It’s also telling that Israel has been uncharacteristically silent regarding the Syrian uprising. One would expect Tel Aviv to be in the forefront of the calls for military intervention and regime change in Syria. But Israel has been largely silent—because despite the rhetorical and diplomatic antagonism between the two, Syria has been a generally reliable and predictable neighbor.
The occasional border clash or small-scale eruption of violence aside, Assad has kept the border, and thus the strategic and water-rich Golan Heights—illegally occupied by Israel since 1967—largely quiescent. As late as 2009, Assad was offering Israel negotiations “without preconditions” over the Golan Heights. And further, Assad is a known quantity. Despite Syria’s close ties to Iran, Israel has little interest in a post-Assad Syria like today’s Libya, with uncontrolled borders, unaccountable militias, arms flooding in and out, rising Islamist influence, and a weak, illegitimate, and corrupt government ultimately unable to secure the country. For Israel, the “anti-imperialist” Assad still looks pretty good.
Origins, Impacts, And Consequences
The Syrian uprising that began in early 2011 was part of the broader regional uprising that became known as the Arab Spring. Like their counterparts in other countries, Syria’s non- violent protesters poured into the streets with political and democratic demands that broke open a generations-long culture of fear and paralysis. At first, none called for militarization of their struggle or for international military intervention. “For ordinary Syrians, struggling to survive amid escalating fighting…the only hope starts with ending the fighting.”

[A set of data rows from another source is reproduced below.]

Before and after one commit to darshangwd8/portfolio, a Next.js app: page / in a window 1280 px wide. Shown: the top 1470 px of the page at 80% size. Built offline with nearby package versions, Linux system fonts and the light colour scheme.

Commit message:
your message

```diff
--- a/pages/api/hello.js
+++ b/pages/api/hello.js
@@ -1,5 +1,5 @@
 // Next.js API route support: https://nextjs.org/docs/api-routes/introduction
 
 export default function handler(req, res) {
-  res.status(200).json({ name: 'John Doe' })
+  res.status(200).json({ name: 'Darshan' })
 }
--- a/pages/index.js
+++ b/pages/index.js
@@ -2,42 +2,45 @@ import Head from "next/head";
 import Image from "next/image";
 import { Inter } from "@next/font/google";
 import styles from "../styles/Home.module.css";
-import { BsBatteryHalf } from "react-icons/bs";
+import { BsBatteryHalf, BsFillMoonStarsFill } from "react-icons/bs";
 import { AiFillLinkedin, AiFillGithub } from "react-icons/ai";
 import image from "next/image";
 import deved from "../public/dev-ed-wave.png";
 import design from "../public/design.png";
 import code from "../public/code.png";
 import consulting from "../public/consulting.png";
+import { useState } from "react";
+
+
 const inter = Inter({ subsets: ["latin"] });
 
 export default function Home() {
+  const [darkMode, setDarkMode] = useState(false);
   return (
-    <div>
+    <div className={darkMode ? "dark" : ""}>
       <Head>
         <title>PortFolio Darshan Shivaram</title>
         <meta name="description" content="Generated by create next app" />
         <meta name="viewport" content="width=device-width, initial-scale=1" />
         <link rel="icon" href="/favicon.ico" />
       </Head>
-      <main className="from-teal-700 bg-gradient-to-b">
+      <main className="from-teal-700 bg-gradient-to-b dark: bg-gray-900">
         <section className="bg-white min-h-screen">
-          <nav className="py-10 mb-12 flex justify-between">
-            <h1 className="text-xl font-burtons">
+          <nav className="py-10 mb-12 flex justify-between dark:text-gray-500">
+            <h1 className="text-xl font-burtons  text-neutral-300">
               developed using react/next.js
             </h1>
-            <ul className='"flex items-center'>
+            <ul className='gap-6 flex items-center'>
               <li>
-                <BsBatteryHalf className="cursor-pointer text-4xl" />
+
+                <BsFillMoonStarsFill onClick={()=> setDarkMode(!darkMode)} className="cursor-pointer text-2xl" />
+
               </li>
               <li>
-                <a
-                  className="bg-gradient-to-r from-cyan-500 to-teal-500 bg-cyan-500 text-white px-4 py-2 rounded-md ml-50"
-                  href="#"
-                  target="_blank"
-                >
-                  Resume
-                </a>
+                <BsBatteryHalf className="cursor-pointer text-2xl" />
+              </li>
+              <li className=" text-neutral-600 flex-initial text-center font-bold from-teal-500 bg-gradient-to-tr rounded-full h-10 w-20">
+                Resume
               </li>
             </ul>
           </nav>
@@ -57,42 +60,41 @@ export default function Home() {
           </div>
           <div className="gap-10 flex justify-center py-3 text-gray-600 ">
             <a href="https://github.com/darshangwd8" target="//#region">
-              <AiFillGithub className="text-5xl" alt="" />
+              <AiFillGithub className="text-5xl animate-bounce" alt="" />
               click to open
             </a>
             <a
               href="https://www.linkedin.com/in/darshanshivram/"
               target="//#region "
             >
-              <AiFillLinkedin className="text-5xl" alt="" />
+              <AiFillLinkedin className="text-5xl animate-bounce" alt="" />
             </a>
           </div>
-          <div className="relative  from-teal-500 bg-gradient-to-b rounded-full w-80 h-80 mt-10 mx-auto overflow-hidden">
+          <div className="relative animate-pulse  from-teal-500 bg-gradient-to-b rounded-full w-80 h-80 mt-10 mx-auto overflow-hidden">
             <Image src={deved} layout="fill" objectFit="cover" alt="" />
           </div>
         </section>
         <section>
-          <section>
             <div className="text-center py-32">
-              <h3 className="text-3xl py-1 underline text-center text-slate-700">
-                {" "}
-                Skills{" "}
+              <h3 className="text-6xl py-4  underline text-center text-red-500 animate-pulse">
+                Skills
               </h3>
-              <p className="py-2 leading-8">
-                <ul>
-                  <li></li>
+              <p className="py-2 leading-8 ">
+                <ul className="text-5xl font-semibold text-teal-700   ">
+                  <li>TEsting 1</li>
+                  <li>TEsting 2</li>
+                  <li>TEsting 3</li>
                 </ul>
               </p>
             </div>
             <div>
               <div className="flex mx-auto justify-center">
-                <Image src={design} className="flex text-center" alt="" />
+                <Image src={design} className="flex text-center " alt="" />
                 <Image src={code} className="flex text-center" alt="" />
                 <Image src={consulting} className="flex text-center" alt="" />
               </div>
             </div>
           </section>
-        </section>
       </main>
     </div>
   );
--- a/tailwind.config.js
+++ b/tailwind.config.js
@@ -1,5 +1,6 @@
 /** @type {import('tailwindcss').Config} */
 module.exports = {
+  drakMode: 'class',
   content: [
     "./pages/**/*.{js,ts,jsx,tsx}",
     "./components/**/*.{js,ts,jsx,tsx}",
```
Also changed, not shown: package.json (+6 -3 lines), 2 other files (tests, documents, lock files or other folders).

As in Libya, it was military defectors who first took up arms in response to the regime’s brutal suppression of the initially non-violent protests. That defensive use of arms soon morphed into a network of militias and fighters, largely unaccountable and uncoordinated, who began carrying out attacks on security forces and calling for military assistance.
For some U.S. and other western supporters of military intervention in Syria, last year’s assault on Libya provides the model for how to respond. But they were wrong to see the Libyan intervention as a “human rights victory” then and they are more visibly wrong now. A year later, following the deaths of thousands of Libyans, the now-divided country struggles with out-of-control militias holding thousands of prisoners, with torture, with escalating violence, with continuing attacks on sub-Saharan Africans and other foreigners, with a virtually powerless government more legitimate in the West than at home, and with a shattered national, social, and physical infrastructure.
The impact of a military strike in Syria could be even worse. For ordinary Syrians, struggling to survive amid escalating fighting, with virtually no access to electricity, water, or medical assistance in more and more cities, the only hope starts with ending the fighting. The best thing outside powers can do is to move immediately towards serious new diplomacy, in which supporters of both the regime and the armed opposition participate, with the goal of imposing an immediate ceasefire.
Kofi Annan’s call for just such a diplomatic option could be the start, if Washington could be pressured to accept it. Only with an end to the war will the original home grown opposition forces have a chance to remobilize public support for their internal, non-violent protest movement for real change, reclaiming the social movements for Syria’s own version of freedom and democracy, and reasserting Syria’s place in the Arab Spring.
Phyllis Bennis is a fellow of the Institute for Policy Studies and of the Transnational Institute in Amsterdam, and author of Challenging Empire: How People, Governments and the UN Defy U.S. Power.